## YOUR OBJECTIVE
Going line by line through the entries below, count those that contain "code". Give the number by itself.

## TASK INPUTS
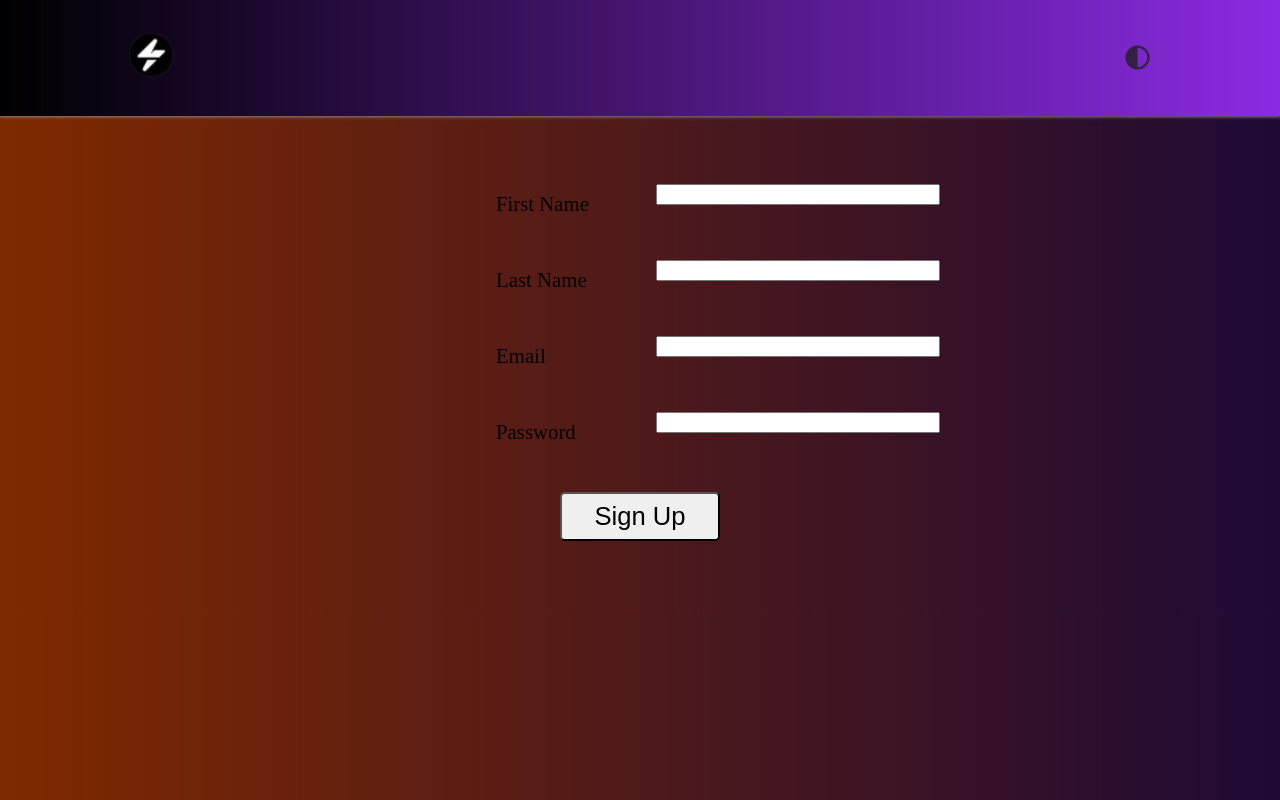
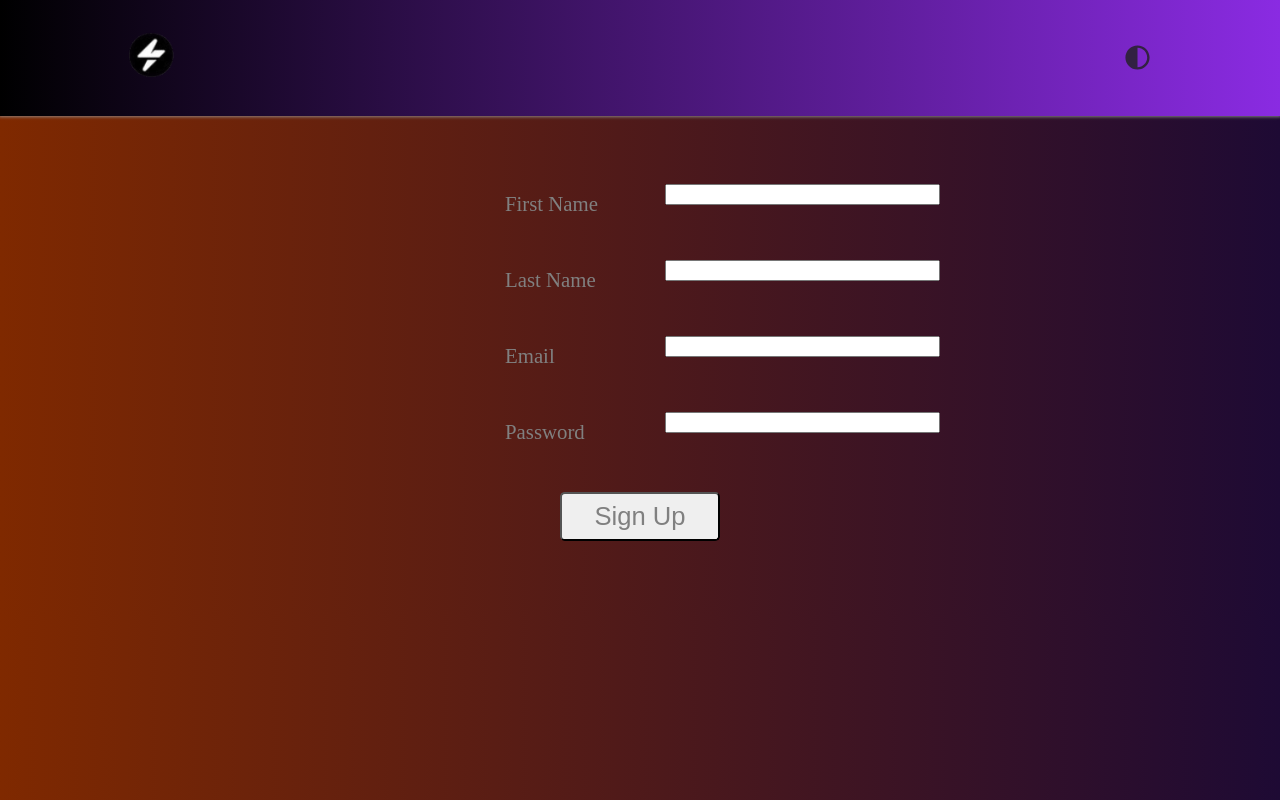
Before and after one commit to ebrest993/FamFilter, a React (Vite) app in the folder client/: page / in a window 1280 px wide. Built offline with nearby package versions, Linux system fonts and the light colour scheme.

Commit message:
text color changes and submit button change on 'create new' form

```diff
--- a/client/src/components/Login/style.scss
+++ b/client/src/components/Login/style.scss
@@ -27,4 +27,5 @@
             margin: 1rem auto;
         }
     }
+    color: grey;
 }
--- a/client/src/components/Signup/style.scss
+++ b/client/src/components/Signup/style.scss
@@ -27,4 +27,5 @@
             margin: 1rem auto;
         }
     }
+    color: grey;
 }
--- a/client/src/pages/Create/style.scss
+++ b/client/src/pages/Create/style.scss
@@ -1,4 +1,8 @@
-Input, textarea {
+*{
+    color: grey;
+ }
+
+ Input, textarea {
     display: flex;
     flex-direction: column;
     width: 95%;
@@ -8,13 +12,14 @@ Input, textarea {
 
 Label {
     display: flex;
-    margin-left: 26%;
+    margin-left: 27.5%;
     margin-top: 20px;
 }
 
 textarea {
     height: 100px;
     max-height: 400px;
+    background-color: white;
 }
 
 .form-label {
@@ -23,7 +28,8 @@ textarea {
 
 button {
     display: flex;
-    margin: auto;
-    margin-top: 20px;
-    border-radius: 10px;
-}
+    border-radius: 0.3rem;
+    padding: 0.5rem 2rem;
+    font-size: 1.6rem;
+    margin: 1rem auto;
+    }
--- a/client/src/pages/Home/style.scss
+++ b/client/src/pages/Home/style.scss
@@ -11,4 +11,5 @@
         line-height: 180%;
         margin: 2rem auto;
     }
+    color: grey;
 }
--- a/client/src/pages/Profile/style.scss
+++ b/client/src/pages/Profile/style.scss
@@ -20,13 +20,11 @@
         li {
             padding: 0;
             margin: 1rem 0;
-            color: #555;
-
             .display-user__label {
                 font-weight: bold;
                 margin-right: 1rem;
-                color: #000;
             }
         }
     }
+    color: grey;
 }
```
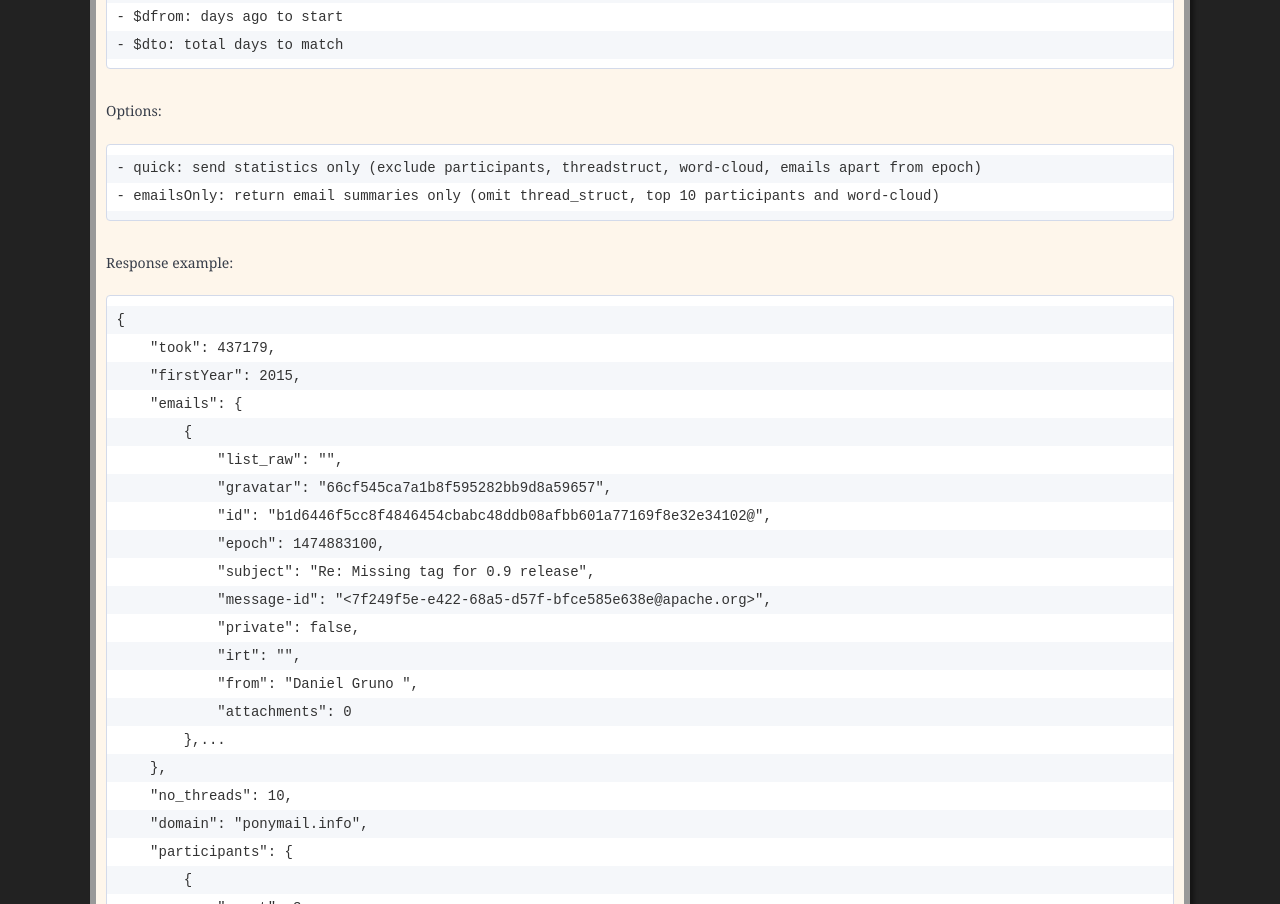
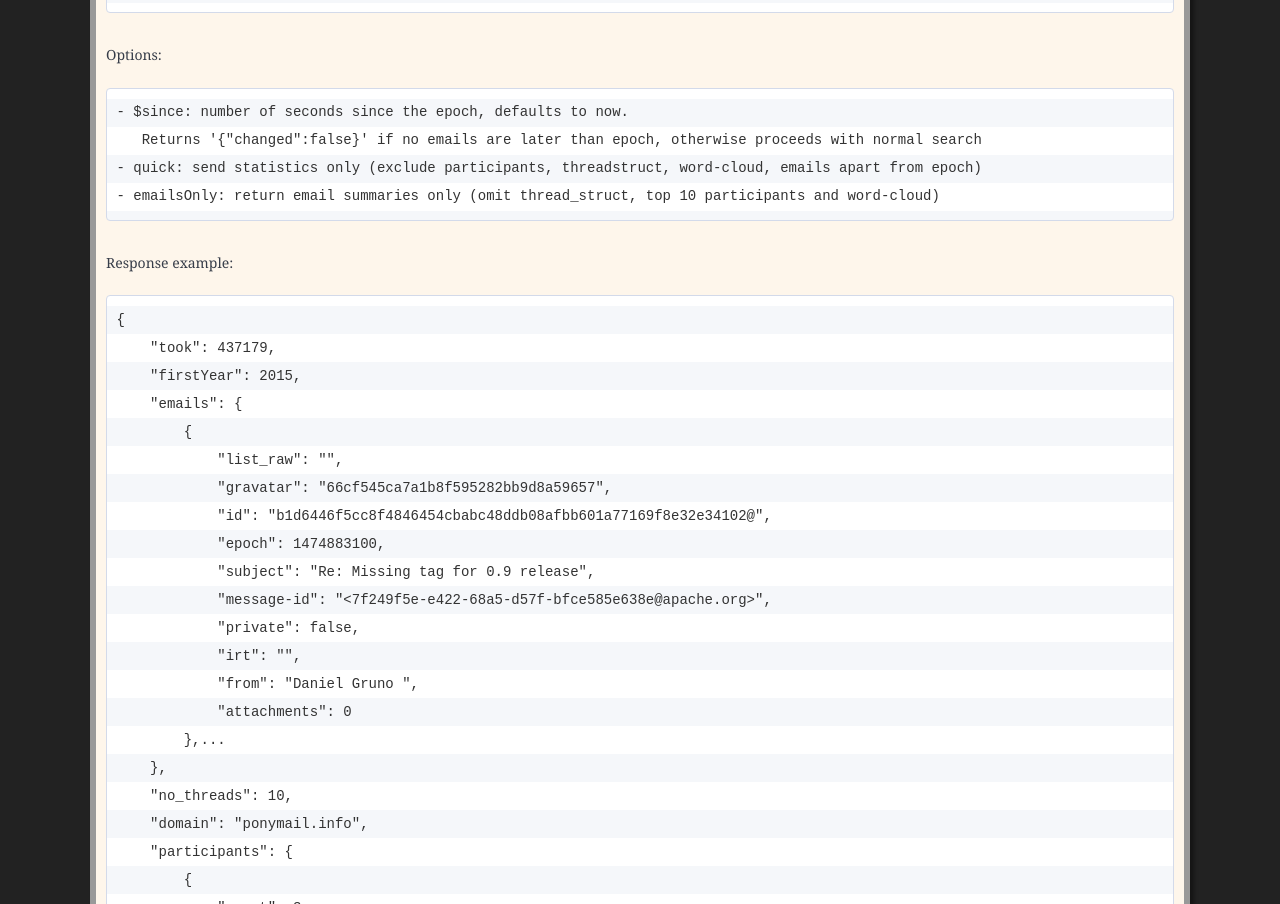
Before and after one commit to apache/incubator-ponymail-site, a plain HTML site: page content/docs/api.html in a window 1280 px wide. Shown: the part 1826-2730 px from the top of the page. Drawn offline with Linux system fonts and the light colour scheme.

Commit message:
Automatic Site Publish by Buildbot

```diff
--- a/content/docs/api.html
+++ b/content/docs/api.html
@@ -87,13 +87,13 @@ Note: date and epoch are in UTC
 - $to: Optional To: address
 - $subject: Optional Subject: line
 - $body: Optional body text
-- $since: number of seconds since the epoch, defaults to now.
-   Returns '{"changed":false}' if no emails are later than epoch, otherwise proceeds with normal search
 - $dfrom: days ago to start
 - $dto: total days to match
 </code></pre>
 <p>Options:</p>
-<pre><code>- quick: send statistics only (exclude participants, threadstruct, word-cloud, emails apart from epoch)
+<pre><code>- $since: number of seconds since the epoch, defaults to now.
+   Returns '{"changed":false}' if no emails are later than epoch, otherwise proceeds with normal search
+- quick: send statistics only (exclude participants, threadstruct, word-cloud, emails apart from epoch)
 - emailsOnly: return email summaries only (omit thread_struct, top 10 participants and word-cloud)
 </code></pre>
 <p>Response example:</p>
```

## ANSWER FOR THE TASK
4